advertisement

Schizoaffective Disorder and Feeling Hopeless

May 12, 2022 Elizabeth Caudy

I’ve been feeling hopeless a lot lately. I have arthritis in my knees, and my schizoaffective disorder is making me feel hopeless about it.

Schizoaffective Disorder Is Making Me Feel Hopeless About My Arthritis

My orthopedic doctor tried a cortisone shot. Well, that only made things worse. Recently, we tried hyaluronic acid injections. Hyaluronic acid is similar to the cartilage tissue in your knees that lubricates the knees and creates a buffer between your bone joints. Your bone joints rubbing together without a buffer is painful.

The hyaluronic shots only made things worse as well. My doctor injected the shots into my right knee. The first shot went fine. The second shot caused my knee to swell up. I got the second shot on a Tuesday, and it started to feel painful Wednesday. My husband Tom checked for swelling on Friday. Yes, it was swollen all right, he confirmed. I couldn’t tell for sure by myself because my knees are so oddly shaped it was hard to know if they were swollen.
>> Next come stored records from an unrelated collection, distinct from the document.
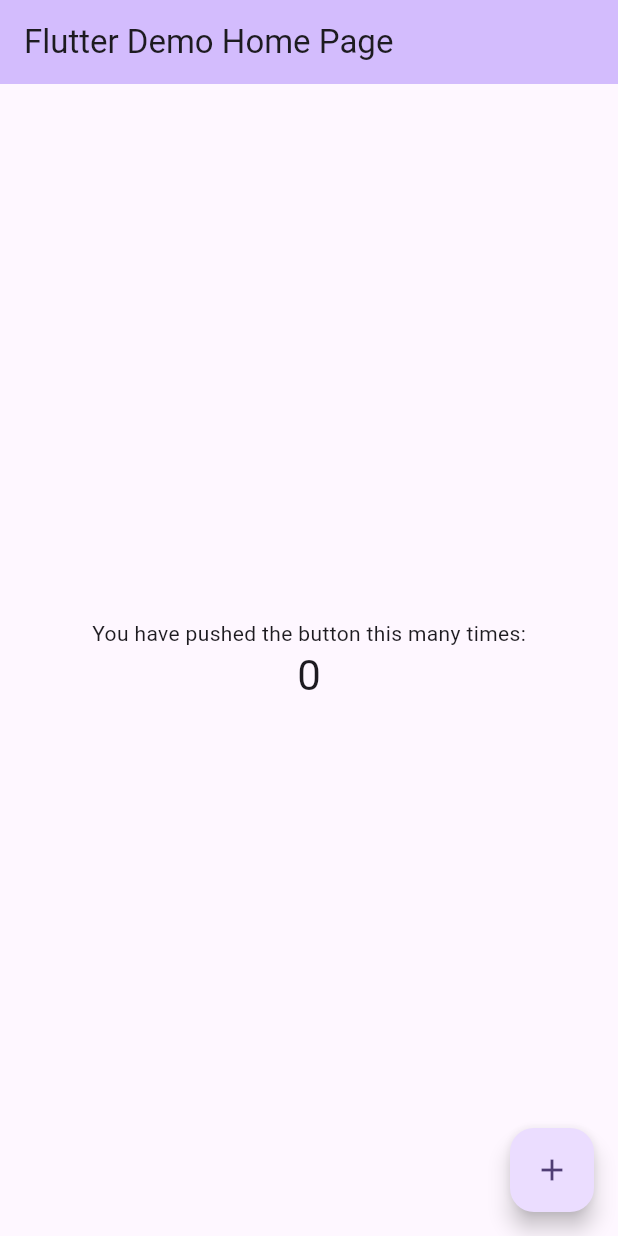
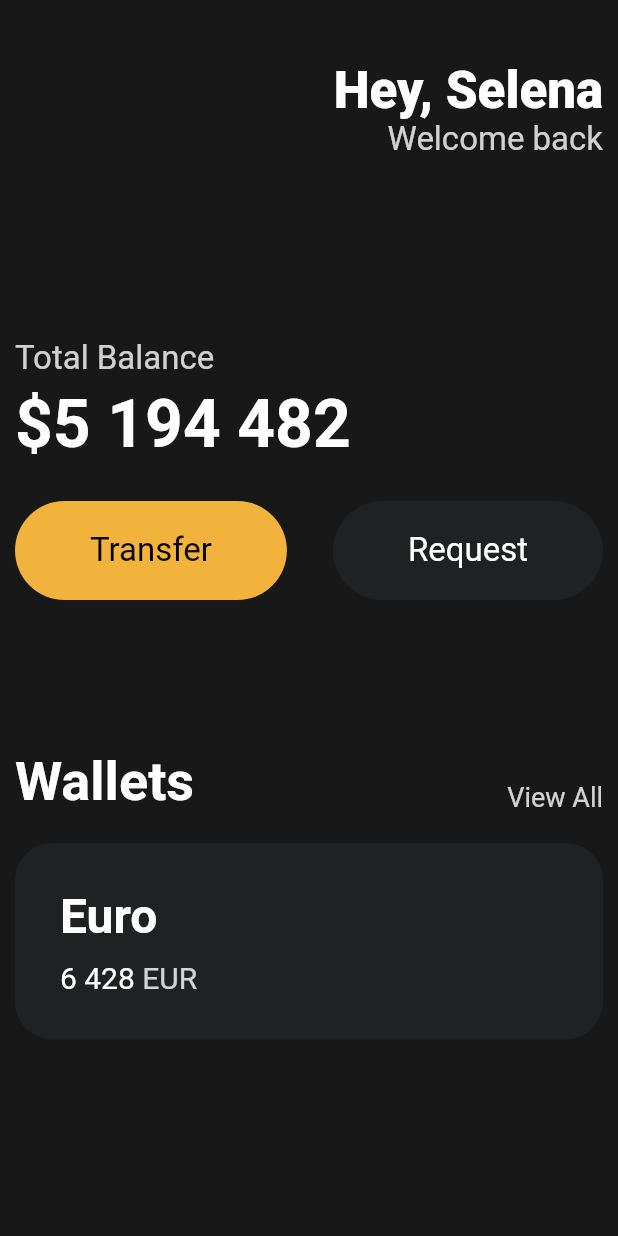
Before and after one commit to gaeguriBanchan/flutter-study, a Flutter app: the screen it shows after launch, on a phone screen of 412 x 824 dp. Run offline on Flutter 3.47's test engine with Material 2 defaults, Android fonts, the phone set to English and light mode, and no system bars.

Commit message:
카드 파트 작업중

```diff
--- a/lib/main.dart
+++ b/lib/main.dart
@@ -1,125 +1,172 @@
 import 'package:flutter/material.dart';
+import 'package:flutterstudy/widgets/button.dart';
 
 void main() {
-  runApp(const MyApp());
+  runApp(const App());
 }
 
-class MyApp extends StatelessWidget {
-  const MyApp({super.key});
+class App extends StatelessWidget {
+  const App({super.key});
 
-  // This widget is the root of your application.
   @override
   Widget build(BuildContext context) {
     return MaterialApp(
-      title: 'Flutter Demo',
-      theme: ThemeData(
-        // This is the theme of your application.
-        //
-        // TRY THIS: Try running your application with "flutter run". You'll see
-        // the application has a blue toolbar. Then, without quitting the app,
-        // try changing the seedColor in the colorScheme below to Colors.green
-        // and then invoke "hot reload" (save your changes or press the "hot
-        // reload" button in a Flutter-supported IDE, or press "r" if you used
-        // the command line to start the app).
-        //
-        // Notice that the counter didn't reset back to zero; the application
-        // state is not lost during the reload. To reset the state, use hot
-        // restart instead.
-        //
-        // This works for code too, not just values: Most code changes can be
-        // tested with just a hot reload.
-        colorScheme: ColorScheme.fromSeed(seedColor: Colors.deepPurple),
-        useMaterial3: true,
+      home: Scaffold(
+        backgroundColor: const Color(0xFF181818),
+        body: Padding(
+          padding: const EdgeInsets.symmetric(
+            horizontal: 10,
           ),
-      home: const MyHomePage(title: 'Flutter Demo Home Page'),
-    );
-  }
-}
-
-class MyHomePage extends StatefulWidget {
-  const MyHomePage({super.key, required this.title});
-
-  // This widget is the home page of your application. It is stateful, meaning
-  // that it has a State object (defined below) that contains fields that affect
-  // how it looks.
-
-  // This class is the configuration for the state. It holds the values (in this
-  // case the title) provided by the parent (in this case the App widget) and
-  // used by the build method of the State. Fields in a Widget subclass are
-  // always marked "final".
-
-  final String title;
-
-  @override
-  State<MyHomePage> createState() => _MyHomePageState();
-}
-
-class _MyHomePageState extends State<MyHomePage> {
-  int _counter = 0;
-
-  void _incrementCounter() {
-    setState(() {
-      // This call to setState tells the Flutter framework that something has
-      // changed in this State, which causes it to rerun the build method below
-      // so that the display can reflect the updated values. If we changed
-      // _counter without calling setState(), then the build method would not be
-      // called again, and so nothing would appear to happen.
-      _counter++;
-    });
-  }
-
-  @override
-  Widget build(BuildContext context) {
-    // This method is rerun every time setState is called, for instance as done
-    // by the _incrementCounter method above.
-    //
-    // The Flutter framework has been optimized to make rerunning build methods
-    // fast, so that you can just rebuild anything that needs updating rather
-    // than having to individually change instances of widgets.
-    return Scaffold(
-      appBar: AppBar(
-        // TRY THIS: Try changing the color here to a specific color (to
-        // Colors.amber, perhaps?) and trigger a hot reload to see the AppBar
-        // change color while the other colors stay the same.
-        backgroundColor: Theme.of(context).colorScheme.inversePrimary,
-        // Here we take the value from the MyHomePage object that was created by
-        // the App.build method, and use it to set our appbar title.
-        title: Text(widget.title),
+          child: Column(
+            crossAxisAlignment: CrossAxisAlignment.start,
+            children: [
+              const SizedBox(
+                height: 40,
               ),
-      body: Center(
-        // Center is a layout widget. It takes a single child and positions it
-        // in the middle of the parent.
-        child: Column(
-          // Column is also a layout widget. It takes a list of children and
-          // arranges them vertically. By default, it sizes itself to fit its
-          // children horizontally, and tries to be as tall as its parent.
-          //
-          // Column has various properties to control how it sizes itself and
-          // how it positions its children. Here we use mainAxisAlignment to
-          // center the children vertically; the main axis here is the vertical
-          // axis because Columns are vertical (the cross axis would be
-          // horizontal).
-          //
-          // TRY THIS: Invoke "debug painting" (choose the "Toggle Debug Paint"
-          // action in the IDE, or press "p" in the console), to see the
-          // wireframe for each widget.
-          mainAxisAlignment: MainAxisAlignment.center,
-          children: <Widget>[
+              Row(
+                mainAxisAlignment: MainAxisAlignment.end,
+                children: [
+                  Column(
+                    crossAxisAlignment: CrossAxisAlignment.end,
+                    children: [
                       const Text(
-              'You have pushed the button this many times:',
+                        'Hey, Selena',
+                        style: TextStyle(
+                            color: Colors.white,
+                            fontSize: 34,
+                            fontWeight: FontWeight.w800),
                       ),
                       Text(
-              '$_counter',
-              style: Theme.of(context).textTheme.headlineMedium,
+                        'Welcome back',
+                        style: TextStyle(
+                          color: Colors.white.withOpacity(0.8),
+                          fontSize: 22,
+                        ),
+                      ),
+                    ],
+                  ),
+                ],
+              ),
+              const SizedBox(
+                height: 120,
+              ),
+              Text(
+                'Total Balance',
+                style: TextStyle(
+                  fontSize: 22,
+                  color: Colors.white.withOpacity(0.8),
+                ),
+              ),
+              const SizedBox(
+                height: 5,
+              ),
+              const Text(
+                '\$5 194 482',
+                style: TextStyle(
+                  fontSize: 44,
+                  fontWeight: FontWeight.w600,
+                  color: Colors.white,
+                ),
+              ),
+              const SizedBox(
+                height: 25,
+              ),
+              const Row(
+                mainAxisAlignment: MainAxisAlignment.spaceBetween,
+                children: [
+                  Button(
+                    text: 'Transfer',
+                    bgColor: Color(0xFFF1B33B),
+                    textColor: Colors.black,
+                  ),
+                  Button(
+                    text: 'Request',
+                    bgColor: Color(0xFF1F2123),
+                    textColor: Colors.white,
+                  ),
+                ],
+              ),
+              const SizedBox(
+                height: 100,
+              ),
+              Row(
+                crossAxisAlignment: CrossAxisAlignment.end,
+                mainAxisAlignment: MainAxisAlignment.spaceBetween,
+                children: [
+                  const Text(
+                    'Wallets',
+                    style: TextStyle(
+                      color: Colors.white,
+                      fontSize: 36,
+                      fontWeight: FontWeight.w600,
+                    ),
+                  ),
+                  Text(
+                    'View All',
+                    style: TextStyle(
+                      color: Colors.white.withOpacity(0.8),
+                      fontSize: 18,
+                    ),
+                  ),
+                ],
+              ),
+              const SizedBox(
+                height: 20,
+              ),
+              Container(
+                decoration: BoxDecoration(
+                  color: const Color(0xFF1F2123),
+                  borderRadius: BorderRadius.circular(25),
+                ),
+                child: Padding(
+                  padding: const EdgeInsets.all(30),
+                  child: Row(
+                    children: [
+                      Column(
+                        crossAxisAlignment: CrossAxisAlignment.start,
+                        children: [
+                          const Text(
+                            'Euro',
+                            style: TextStyle(
+                              color: Colors.white,
+                              fontSize: 32,
+                              fontWeight: FontWeight.w600,
+                            ),
+                          ),
+                          const SizedBox(
+                            height: 10,
+                          ),
+                          Row(
+                            children: [
+                              const Text(
+                                '6 428',
+                                style: TextStyle(
+                                  color: Colors.white,
+                                  fontSize: 20,
+                                ),
+                              ),
+                              const SizedBox(
+                                width: 5,
+                              ),
+                              Text(
+                                'EUR',
+                                style: TextStyle(
+                                  color: Colors.white.withOpacity(0.8),
+                                  fontSize: 20,
+                                ),
+                              )
+                            ],
+                          ),
+                        ],
                       ),
                     ],
                   ),
                 ),
-      floatingActionButton: FloatingActionButton(
-        onPressed: _incrementCounter,
-        tooltip: 'Increment',
-        child: const Icon(Icons.add),
-      ), // This trailing comma makes auto-formatting nicer for build methods.
+              ),
+            ],
+          ),
+        ),
+      ),
     );
   }
 }
--- /dev/null
+++ b/lib/widgets/button.dart
@@ -0,0 +1,37 @@
+import 'package:flutter/material.dart';
+
+class Button extends StatelessWidget {
+  final String text;
+  final Color bgColor;
+  final Color textColor;
+
+  const Button({
+    super.key,
+    required this.text,
+    required this.bgColor,
+    required this.textColor,
+  });
+
+  @override
+  Widget build(BuildContext context) {
+    return Container(
+      decoration: BoxDecoration(
+        color: bgColor,
+        borderRadius: BorderRadius.circular(45),
+      ),
+      child: Padding(
+        padding: const EdgeInsets.symmetric(
+          vertical: 20,
+          horizontal: 50,
+        ),
+        child: Text(
+          text,
+          style: TextStyle(
+            color: textColor,
+            fontSize: 22,
+          ),
+        ),
+      ),
+    );
+  }
+}
```
Lines whose indentation alone changed are shown as unchanged.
I got the second shot six days ago, and my knee is still sore.

My schizoaffective disorder is always calling for an emergency, and it’s doing the same thing with my arthritis. I’m very disheartened that the two treatments I've talked about here didn't help.

Things to Be Hopeful About Despite Schizoaffective Disorder

I am doing physical therapy, and I’m doing my best to take that very seriously. When I thought I only had a torn meniscus in my left knee and didn’t have arthritis, I gave up on physical therapy--partially because certain exercises were hurting me. True, I did tell the physical therapist we would have to stop that exercise. But, overall, the therapy didn’t seem to be helping, and I thought surgery to repair the torn meniscus would make everything better. It did, and, this time, the physical therapists say I’m making progress. So that’s something to be hopeful about.

But I can always find something else to set me back. One of the reasons I’m feeling hopeless is that I’m worried my arthritis will ruin the Tori Amos concert Tom and I are going to later this month. Tom is one of my safe people, meaning one of the few people I feel completely safe around. That’s a good thing since he’s my husband. But I’m still worried.

I’m not as worried since I had this thought, though: many years ago, Tom and I went to a Van Gogh exhibit at the Art Institute of Chicago and I started to feel very anxious. But I calmed myself down by telling myself that Van Gogh went through the same things I go through. In a similar way, although Tori Amos may not have schizoaffective disorder or bipolar disorder, she gets it about how painful life can be. You can tell by the music she writes. The Van Gogh exhibit was a safe place, and the Tori Amos concert will be a safe place.

So, I should be looking forward to the concert. Another thing I’m looking forward to is that I’m starting a weight loss plan at the end of this month, after the concert. I’m going to see a dietitian and a nutritionist and hopefully learn exercises I can do even though my knees are feeling bad. I’ve never been a fan of diet culture, but weight loss takes pressure off your knees, and also, it’s not an injection or a pill that could have side effects or that I could have a bad reaction to. I know it’ll be a lot of work, but I’m ready; just like this time, I was ready for physical therapy. Besides, I only want to lose about 15 pounds.

So maybe I’m not so hopeless after all.

APA Reference
Caudy, E. (2022, May 12). Schizoaffective Disorder and Feeling Hopeless, HealthyPlace. Retrieved on 2022, December 2 from https://www.healthyplace.com/blogs/creativeschizophrenia/2022/5/schizoaffective-disorder-and-feeling-hopeless



Author: Elizabeth Caudy

Elizabeth Caudy was born in 1979 to a writer and a photographer. She has been writing since she was five years old. She has a BFA from The School of the Art Institute of Chicago and an MFA in photography from Columbia College Chicago. She lives outside Chicago with her husband, Tom. Find Elizabeth on Google+ and on her personal blog.

John Caudy
May, 13 2022 at 1:35 pm

There's always hope ❤️

May, 16 2022 at 1:43 pm

Dear John, Thanks for your comment. I never felt really hopeless, it's just that I'm new to experiencing chronic pain and it's scary. But then I found out a lot of people my age live with chronic pain, and while I feel bad for them because this stinks, it makes me feel less alone. I always love hearing your thoughts on my articles! Thanks for reading! Love, Biddit

Leave a reply